*** Opening of RECORDS SUPPLIED ***
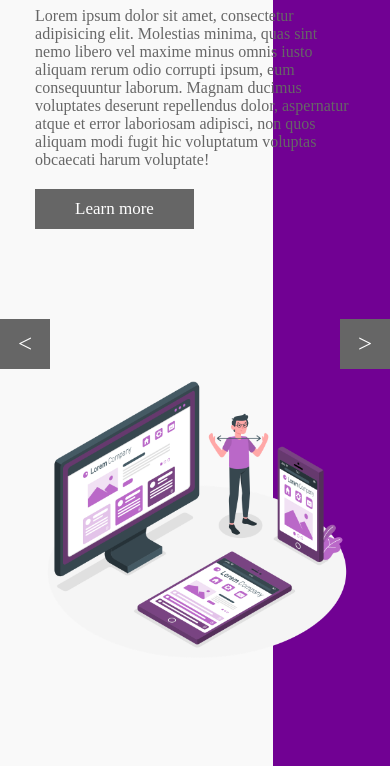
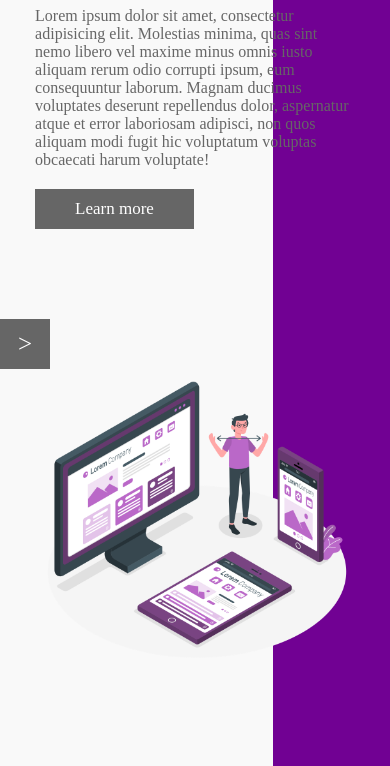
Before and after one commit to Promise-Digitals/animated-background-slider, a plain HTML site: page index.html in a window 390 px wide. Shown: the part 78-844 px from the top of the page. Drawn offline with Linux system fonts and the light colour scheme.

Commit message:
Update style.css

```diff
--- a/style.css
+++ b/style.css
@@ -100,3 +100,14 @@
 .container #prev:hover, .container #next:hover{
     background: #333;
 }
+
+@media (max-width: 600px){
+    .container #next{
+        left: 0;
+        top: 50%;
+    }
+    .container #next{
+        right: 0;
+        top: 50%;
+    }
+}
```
*** Close of RECORDS SUPPLIED ***
THE PROBLEM:
Establish how many lines of the data above contain "style". State that number and no more.

RESPONSE AREA:
3